What do men who have sex with men in Kenya think about participating in HIV prevention research, such as a vaccine trial? Doshi and colleagues used a social network-based approach to conduct in-depth interviews with 70 gay men and other men who have sex with men. Here is what some of them said:
“He [the potential study participant] keeps hearing there is a research [study] that is starting, that there is money – one thousand or two, three thousand – he will run for the money…because it is someone’s life you have to be sure of what is going on…. You run for the better option because research comes in every type and researchers are everywhere in town.”
“Ok, you know most of the research coming to Kenya starts with MSM. Those are the ones that are tested on first so if there are side effects, those will be the first victims”
“It will benefit many of us…on my side…because sometimes I’m drunk I go out and meet people and they tell me they do not use condom…or… I’m drunk, I don’t know myself and I have already come to the bed with someone. Even I don’t know what he will do to me, if he will do me with a condom or if he will do me without a condom. Now the [HIV] vaccine…will be beneficial to me and the whole community”

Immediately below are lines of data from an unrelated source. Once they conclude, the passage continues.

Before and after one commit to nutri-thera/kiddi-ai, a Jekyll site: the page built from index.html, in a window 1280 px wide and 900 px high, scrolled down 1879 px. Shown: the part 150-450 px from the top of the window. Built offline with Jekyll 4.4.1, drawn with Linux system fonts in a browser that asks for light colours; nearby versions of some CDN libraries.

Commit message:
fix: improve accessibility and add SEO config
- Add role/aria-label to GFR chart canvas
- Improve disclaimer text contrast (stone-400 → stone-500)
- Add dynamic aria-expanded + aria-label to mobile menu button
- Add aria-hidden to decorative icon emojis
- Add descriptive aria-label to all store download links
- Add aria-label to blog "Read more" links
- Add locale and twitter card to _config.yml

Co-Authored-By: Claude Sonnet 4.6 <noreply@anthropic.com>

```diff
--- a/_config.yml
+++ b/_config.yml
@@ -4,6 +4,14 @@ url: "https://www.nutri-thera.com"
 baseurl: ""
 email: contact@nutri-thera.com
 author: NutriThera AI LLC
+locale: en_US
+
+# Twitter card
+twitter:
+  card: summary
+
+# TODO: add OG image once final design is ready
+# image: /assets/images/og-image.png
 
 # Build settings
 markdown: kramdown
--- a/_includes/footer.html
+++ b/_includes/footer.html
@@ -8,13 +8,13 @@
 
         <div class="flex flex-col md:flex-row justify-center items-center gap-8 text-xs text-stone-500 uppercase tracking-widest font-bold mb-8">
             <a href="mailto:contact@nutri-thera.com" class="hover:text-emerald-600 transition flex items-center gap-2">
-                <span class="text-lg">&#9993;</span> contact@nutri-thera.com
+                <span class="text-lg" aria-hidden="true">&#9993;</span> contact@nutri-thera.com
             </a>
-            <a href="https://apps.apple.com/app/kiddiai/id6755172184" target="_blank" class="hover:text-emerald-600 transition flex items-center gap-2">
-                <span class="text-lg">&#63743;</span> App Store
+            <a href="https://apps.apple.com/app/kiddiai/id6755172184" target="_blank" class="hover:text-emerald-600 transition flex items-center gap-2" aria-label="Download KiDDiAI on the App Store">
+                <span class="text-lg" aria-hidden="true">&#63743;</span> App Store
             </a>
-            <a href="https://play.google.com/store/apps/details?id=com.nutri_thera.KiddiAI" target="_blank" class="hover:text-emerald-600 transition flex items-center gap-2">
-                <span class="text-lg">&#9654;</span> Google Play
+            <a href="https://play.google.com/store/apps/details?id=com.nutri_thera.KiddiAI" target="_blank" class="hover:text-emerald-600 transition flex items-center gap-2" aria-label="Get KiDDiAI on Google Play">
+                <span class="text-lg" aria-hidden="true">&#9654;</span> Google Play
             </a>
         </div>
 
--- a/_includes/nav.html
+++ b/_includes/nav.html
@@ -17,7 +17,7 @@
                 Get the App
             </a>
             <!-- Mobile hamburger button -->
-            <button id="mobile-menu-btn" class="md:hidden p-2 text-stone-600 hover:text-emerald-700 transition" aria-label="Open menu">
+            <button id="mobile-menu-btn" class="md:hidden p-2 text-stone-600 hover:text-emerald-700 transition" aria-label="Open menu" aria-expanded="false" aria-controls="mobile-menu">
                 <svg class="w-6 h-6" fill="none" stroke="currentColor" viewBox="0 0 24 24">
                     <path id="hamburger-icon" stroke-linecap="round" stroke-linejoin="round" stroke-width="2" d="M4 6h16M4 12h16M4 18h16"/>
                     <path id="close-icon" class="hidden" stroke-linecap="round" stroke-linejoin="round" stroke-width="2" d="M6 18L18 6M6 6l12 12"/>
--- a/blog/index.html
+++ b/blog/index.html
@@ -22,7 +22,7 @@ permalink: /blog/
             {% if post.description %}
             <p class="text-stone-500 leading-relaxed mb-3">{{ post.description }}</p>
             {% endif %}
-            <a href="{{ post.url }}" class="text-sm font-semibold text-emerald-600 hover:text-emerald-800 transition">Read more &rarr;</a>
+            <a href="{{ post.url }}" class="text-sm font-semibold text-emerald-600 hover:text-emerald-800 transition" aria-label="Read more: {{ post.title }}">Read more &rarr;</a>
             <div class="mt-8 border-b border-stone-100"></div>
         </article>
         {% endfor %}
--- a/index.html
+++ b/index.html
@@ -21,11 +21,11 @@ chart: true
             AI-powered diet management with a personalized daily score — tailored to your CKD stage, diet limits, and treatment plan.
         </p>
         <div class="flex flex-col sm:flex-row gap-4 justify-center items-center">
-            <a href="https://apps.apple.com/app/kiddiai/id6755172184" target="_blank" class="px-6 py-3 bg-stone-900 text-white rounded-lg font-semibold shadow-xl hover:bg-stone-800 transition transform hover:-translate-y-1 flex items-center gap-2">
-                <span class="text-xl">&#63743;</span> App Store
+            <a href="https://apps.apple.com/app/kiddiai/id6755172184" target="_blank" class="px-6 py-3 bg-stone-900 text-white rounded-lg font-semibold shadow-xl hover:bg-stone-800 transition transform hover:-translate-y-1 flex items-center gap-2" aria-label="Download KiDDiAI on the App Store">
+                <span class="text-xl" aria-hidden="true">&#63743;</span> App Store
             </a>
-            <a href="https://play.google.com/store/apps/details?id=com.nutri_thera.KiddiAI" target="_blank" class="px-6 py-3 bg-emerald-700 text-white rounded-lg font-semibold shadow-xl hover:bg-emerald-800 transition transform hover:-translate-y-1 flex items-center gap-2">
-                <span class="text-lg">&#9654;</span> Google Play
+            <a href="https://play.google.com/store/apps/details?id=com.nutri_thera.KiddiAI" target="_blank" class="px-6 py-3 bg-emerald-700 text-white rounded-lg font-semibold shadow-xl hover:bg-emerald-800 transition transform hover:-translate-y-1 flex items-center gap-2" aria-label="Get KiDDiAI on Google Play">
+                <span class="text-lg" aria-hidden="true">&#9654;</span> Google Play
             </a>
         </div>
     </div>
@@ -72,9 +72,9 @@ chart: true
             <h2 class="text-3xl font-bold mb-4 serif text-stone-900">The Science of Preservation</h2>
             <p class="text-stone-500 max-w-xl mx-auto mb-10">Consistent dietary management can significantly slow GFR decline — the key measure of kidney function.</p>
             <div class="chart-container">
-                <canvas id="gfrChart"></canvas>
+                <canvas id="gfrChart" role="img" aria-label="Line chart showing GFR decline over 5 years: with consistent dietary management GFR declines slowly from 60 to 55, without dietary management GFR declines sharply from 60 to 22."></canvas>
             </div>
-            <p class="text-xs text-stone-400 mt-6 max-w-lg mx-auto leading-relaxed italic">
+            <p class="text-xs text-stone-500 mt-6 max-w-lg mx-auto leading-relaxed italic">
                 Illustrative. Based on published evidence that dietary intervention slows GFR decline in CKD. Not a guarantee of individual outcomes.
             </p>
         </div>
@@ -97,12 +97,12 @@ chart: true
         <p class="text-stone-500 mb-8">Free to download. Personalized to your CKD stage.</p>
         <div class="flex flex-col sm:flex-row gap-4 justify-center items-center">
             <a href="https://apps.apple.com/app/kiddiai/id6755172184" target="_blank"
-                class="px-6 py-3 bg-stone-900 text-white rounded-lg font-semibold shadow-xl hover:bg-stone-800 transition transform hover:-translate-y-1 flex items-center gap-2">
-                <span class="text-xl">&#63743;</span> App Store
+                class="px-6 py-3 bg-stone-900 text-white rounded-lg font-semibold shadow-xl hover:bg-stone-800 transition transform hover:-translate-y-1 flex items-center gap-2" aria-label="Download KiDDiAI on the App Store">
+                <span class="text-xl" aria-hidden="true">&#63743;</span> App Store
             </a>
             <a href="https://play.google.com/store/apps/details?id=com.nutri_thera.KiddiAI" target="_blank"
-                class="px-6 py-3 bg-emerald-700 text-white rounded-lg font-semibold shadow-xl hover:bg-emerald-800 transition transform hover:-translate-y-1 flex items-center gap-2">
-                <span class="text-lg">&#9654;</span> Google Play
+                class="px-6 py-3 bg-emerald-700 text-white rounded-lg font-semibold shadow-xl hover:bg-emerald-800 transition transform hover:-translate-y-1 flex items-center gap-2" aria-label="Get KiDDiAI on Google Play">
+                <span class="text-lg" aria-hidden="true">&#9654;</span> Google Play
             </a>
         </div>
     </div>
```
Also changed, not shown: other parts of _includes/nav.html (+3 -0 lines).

This is a rich paper, giving insights into the reasons that people do or do not want to participate in vaccine trials. It raises plenty of ethical questions about the balance between self-interest, altruism, coercion and consent. It is encouraging that on the whole most participants saw the potential benefits to the wider community and would consider volunteering their time despite the associated risks. Their perceptions were also coloured by previous research studies and how researchers had met their responsibilities for the care and well-being of their participants. A good advertisement for the UNAIDS-AVAC Good Participatory Practice guidance!